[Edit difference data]
*** Block opens ***

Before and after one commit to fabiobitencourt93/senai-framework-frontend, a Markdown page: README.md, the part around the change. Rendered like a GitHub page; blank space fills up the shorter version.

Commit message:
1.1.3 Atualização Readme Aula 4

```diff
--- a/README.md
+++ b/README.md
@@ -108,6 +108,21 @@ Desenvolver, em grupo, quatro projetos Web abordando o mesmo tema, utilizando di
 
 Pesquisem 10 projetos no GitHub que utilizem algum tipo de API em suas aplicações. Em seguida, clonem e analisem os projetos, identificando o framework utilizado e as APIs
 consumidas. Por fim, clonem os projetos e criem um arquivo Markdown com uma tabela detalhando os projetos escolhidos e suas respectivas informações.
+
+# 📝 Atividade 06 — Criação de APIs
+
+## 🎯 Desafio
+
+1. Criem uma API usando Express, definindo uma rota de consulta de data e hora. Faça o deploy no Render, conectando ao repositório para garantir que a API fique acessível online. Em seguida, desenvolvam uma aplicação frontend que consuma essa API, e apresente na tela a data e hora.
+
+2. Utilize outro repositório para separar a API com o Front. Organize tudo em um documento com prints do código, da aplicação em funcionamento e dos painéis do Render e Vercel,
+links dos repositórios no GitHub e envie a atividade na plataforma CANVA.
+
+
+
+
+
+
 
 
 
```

*** Block closes ***

Filter the lines above, keeping each one that contains the string "projetos".

▶ **EXPECTED ANSWER**:
@@ -108,6 +108,21 @@ Desenvolver, em grupo, quatro projetos Web abordando o mesmo tema, utilizando di
 Pesquisem 10 projetos no GitHub que utilizem algum tipo de API em suas aplicações. Em seguida, clonem e analisem os projetos, identificando o framework utilizado e as APIs
 consumidas. Por fim, clonem os projetos e criem um arquivo Markdown com uma tabela detalhando os projetos escolhidos e suas respectivas informações.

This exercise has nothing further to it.